Start of Input for this task

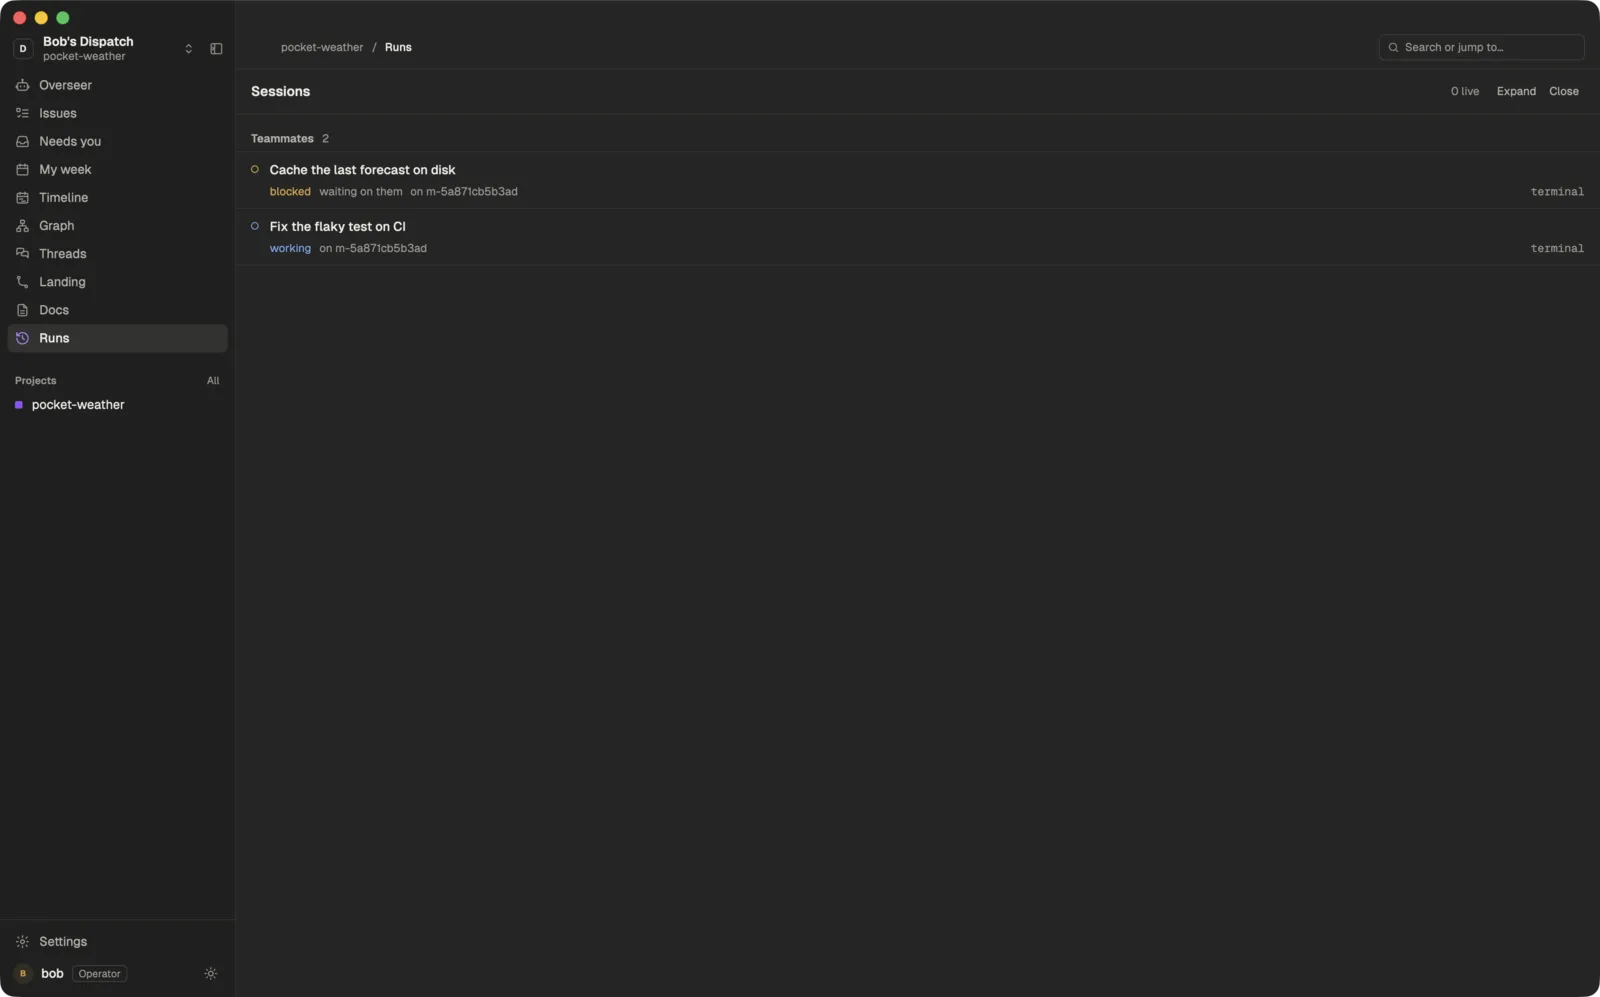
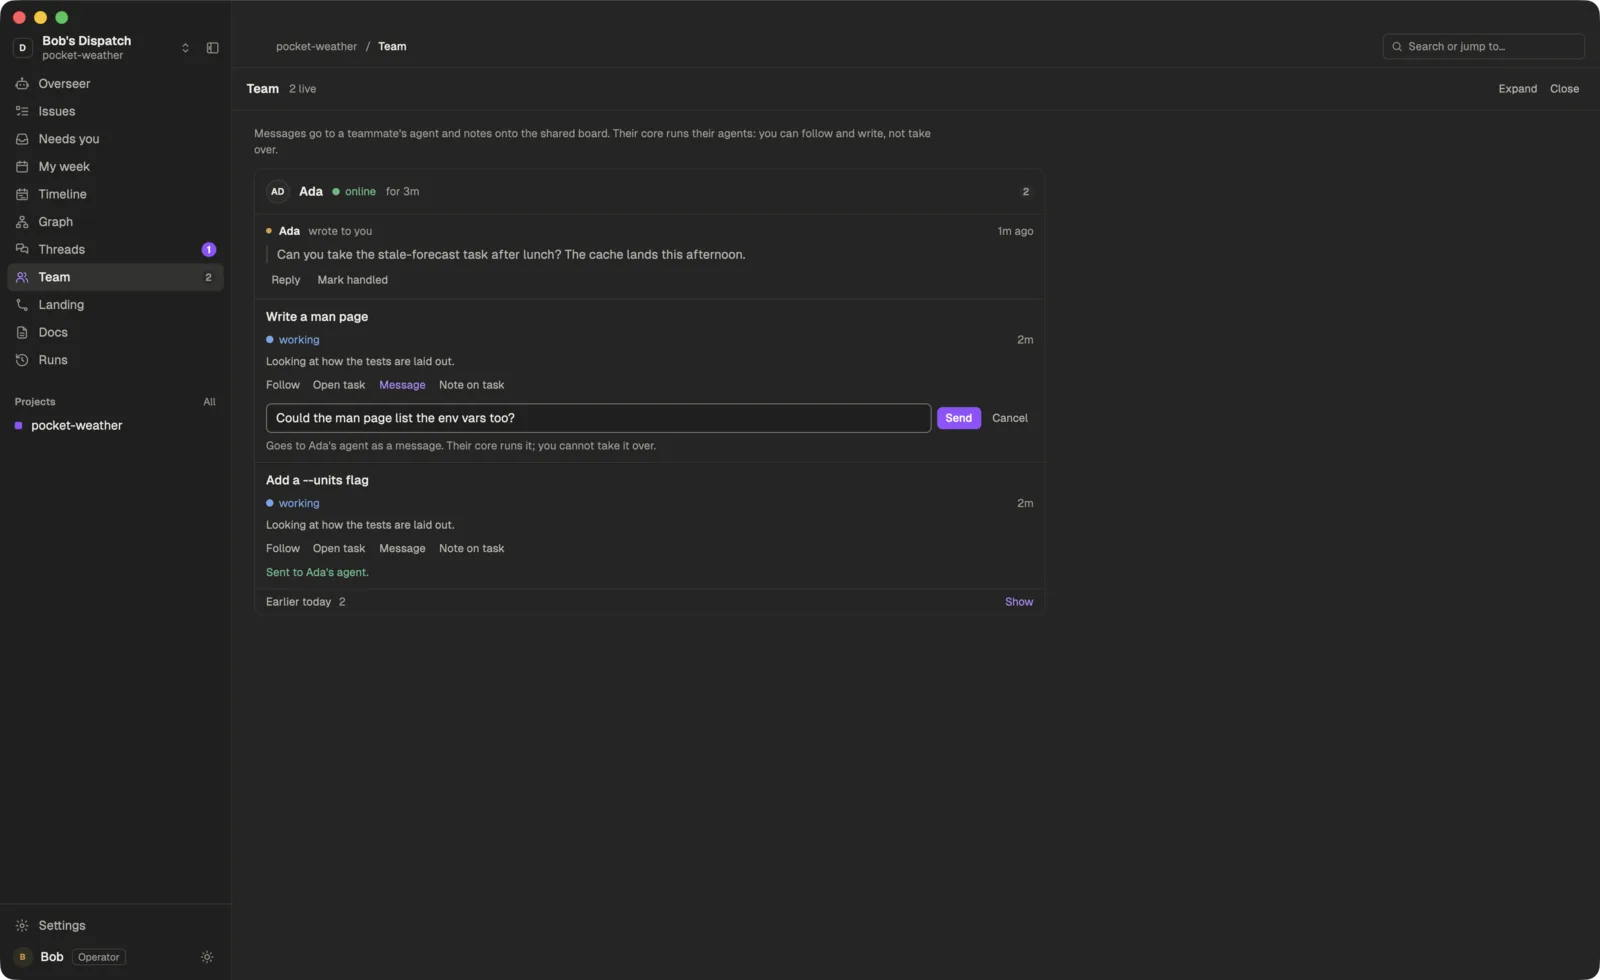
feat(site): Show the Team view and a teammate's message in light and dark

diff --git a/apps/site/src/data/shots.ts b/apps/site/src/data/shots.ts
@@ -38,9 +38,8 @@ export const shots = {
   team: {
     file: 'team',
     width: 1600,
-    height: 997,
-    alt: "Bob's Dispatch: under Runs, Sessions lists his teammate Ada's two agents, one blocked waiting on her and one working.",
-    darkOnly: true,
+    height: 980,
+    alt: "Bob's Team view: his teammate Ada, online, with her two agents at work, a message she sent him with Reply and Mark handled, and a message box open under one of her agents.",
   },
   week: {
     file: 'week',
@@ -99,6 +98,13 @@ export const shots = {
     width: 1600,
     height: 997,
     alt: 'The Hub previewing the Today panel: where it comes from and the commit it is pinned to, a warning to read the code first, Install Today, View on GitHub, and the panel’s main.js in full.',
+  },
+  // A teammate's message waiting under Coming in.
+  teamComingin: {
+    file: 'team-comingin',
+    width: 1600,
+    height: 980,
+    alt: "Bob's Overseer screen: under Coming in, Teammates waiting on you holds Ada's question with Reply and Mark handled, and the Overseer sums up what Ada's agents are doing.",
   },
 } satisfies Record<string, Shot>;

End of Input for this task

Directions for this task
Print each of the records above exactly as written, leaving no picture in the copy.

Response below
feat(site): Show the Team view and a teammate's message in light and dark

diff --git a/apps/site/src/data/shots.ts b/apps/site/src/data/shots.ts
@@ -38,9 +38,8 @@ export const shots = {
   team: {
     file: 'team',
     width: 1600,
-    height: 997,
-    alt: "Bob's Dispatch: under Runs, Sessions lists his teammate Ada's two agents, one blocked waiting on her and one working.",
-    darkOnly: true,
+    height: 980,
+    alt: "Bob's Team view: his teammate Ada, online, with her two agents at work, a message she sent him with Reply and Mark handled, and a message box open under one of her agents.",
   },
   week: {
     file: 'week',
@@ -99,6 +98,13 @@ export const shots = {
     width: 1600,
     height: 997,
     alt: 'The Hub previewing the Today panel: where it comes from and the commit it is pinned to, a warning to read the code first, Install Today, View on GitHub, and the panel’s main.js in full.',
+  },
+  // A teammate's message waiting under Coming in.
+  teamComingin: {
+    file: 'team-comingin',
+    width: 1600,
+    height: 980,
+    alt: "Bob's Overseer screen: under Coming in, Teammates waiting on you holds Ada's question with Reply and Mark handled, and the Overseer sums up what Ada's agents are doing.",
   },
 } satisfies Record<string, Shot>;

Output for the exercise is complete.